“Now we see hospitals much more willing to report when there is a problem, and that’s what you want,” she says. “One of the things the article was rough about was what the author perceived as a lack of transparency by The Joint Commission. I’m not sure what the author meant by that because there is an awful lot of transparency. I suppose if you’re a plaintiff’s lawyer and you want someone else to do all the homework for you and turn over all the dirt for you to exploit, then you could say there’s not enough transparency.”
Fraiche notes that some of that desire for more transparency probably comes from the fact that hospitals are allowed to investigate their own problems before TJC comes in to study the issue and makes information public.
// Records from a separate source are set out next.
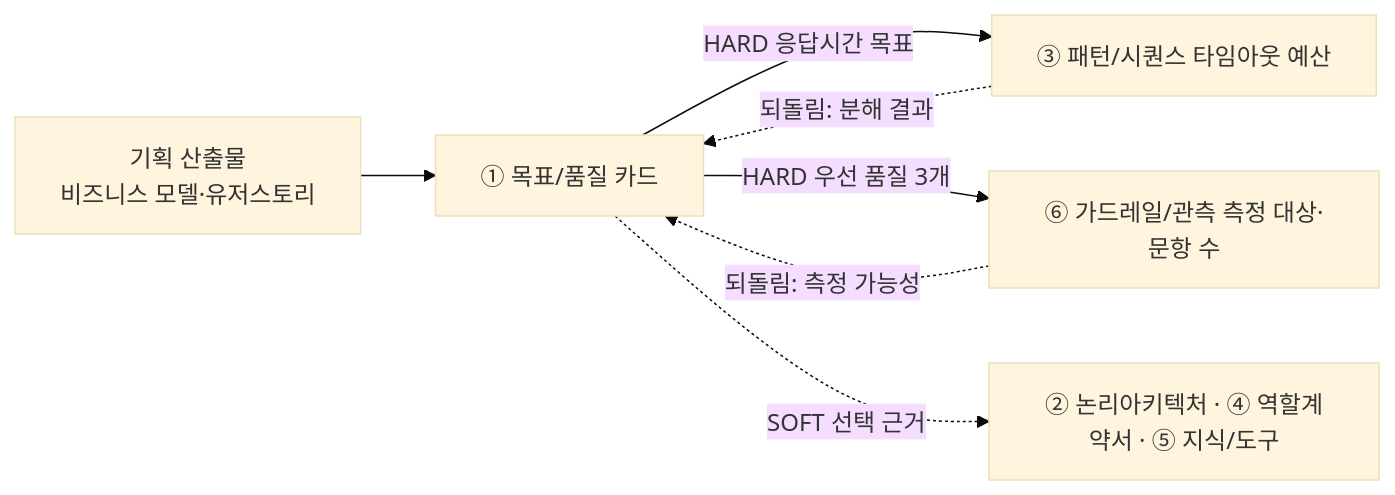
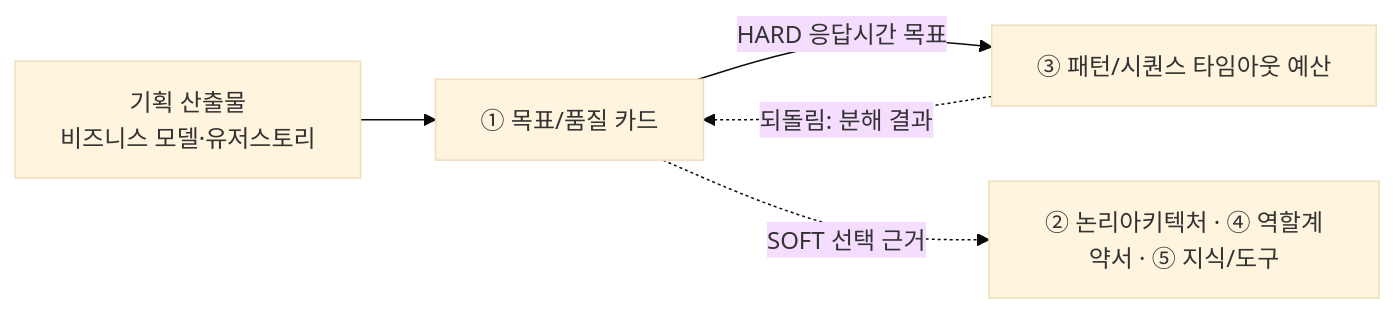
One commit to unicorn-campus/unicorn-skills changed the diagram in design-architecture/guides/01-목표품질속성카드-가이드.md. Above: the diagram before and after it, drawn with Mermaid (base theme). The commit also changed other lines of this file and 33 other files, not shown here.

````diff
--- a/design-architecture/guides/01-목표품질속성카드-가이드.md
+++ b/design-architecture/guides/01-목표품질속성카드-가이드.md
@@ -9,9 +17,7 @@
 ```mermaid
 flowchart LR
   BM["기획 산출물<br/>비즈니스 모델·유저스토리"] --> C["① 목표/품질 카드"]
   C -->|"HARD 응답시간 목표"| S3["③ 패턴/시퀀스 타임아웃 예산"]
-  C -->|"HARD 우선 품질 3개"| S6["⑥ 가드레일/관측 측정 대상·문항 수"]
   C -.->|"SOFT 선택 근거"| S2["② 논리아키텍처 · ④ 역할계약서 · ⑤ 지식/도구"]
   S3 -.->|"되돌림: 분해 결과"| C
-  S6 -.->|"되돌림: 측정 가능성"| C
 ```
````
That is a good policy, she says.
“If you put everything in sunshine prematurely, before you allow hospitals and accreditation agencies to investigate what procedures were in place to address the issue and whether they were sufficient, you discourage real improvement,” Fraiche says. “If you don’t have the freedom to look in your own backyard before somebody comes in with a microscope, you miss the opportunity to have hospitals learn from their mistakes and you discourage them from reporting problems. Then, you will only hear about the dramatic cases and not the day-to-day things that are caught before they become serious problems.”
Fraiche disagrees with the article’s suggestion that The Joint Commission is lax or that CMS should take over its operations. Both compliance tracks are necessary, she says.
When CMS surveys a hospital, it does not focus on whether the hospital complied with TJC accreditation efforts because it has its own standards that, though similar and parallel, are not the same, Fraiche notes.
“CMS has taken the position before that if you have Joint Commission accreditation they won’t come in for unannounced surveys without cause, taking that accreditation as a seal of approval. But that’s not a formal policy, and in recent years we’ve seen more of a competition between how tough The Joint Commission can be and how tough CMS can be,” she says. “That leads to The Joint Commission having to answer to criticism by CMS about how they monitor hospitals, and I think that could mean we will see The Joint Commission coming down harder on hospitals in the future.”
The Wall Street Journal article also questioned the propriety of TJC having a consulting arm that charges hospitals for compliance assistance, but Fraiche says the complexity of accreditation compliance necessitates having assistance available from people who thoroughly understand the system.
It’s becoming more and more expensive for hospitals to comply with the plethora of regulatory responsibilities, and compliance officers are very busy both with day-to-day concerns and long-range efforts, Fraiche says.
“A reporter looking in from the outside may say this is the fox guarding the henhouse, but I don’t see it that way at all,” Fraiche says. “I see it as a helpful resource you can use or not use. You can use private consultants or none at all, but it’s perfectly reasonable to need that kind of assistance.”
Financial Disclosure: Author Greg Freeman, Editor Jesse Saffron, Editor Jill Drachenberg, Nurse Planner Fameka Leonard, AHC Editorial Group Manager Terrey L. Hatcher, and Consulting Editor Patrice Spath report no consultant, stockholder, speaker’s bureau, research, or other financial relationships with companies having ties to this field of study.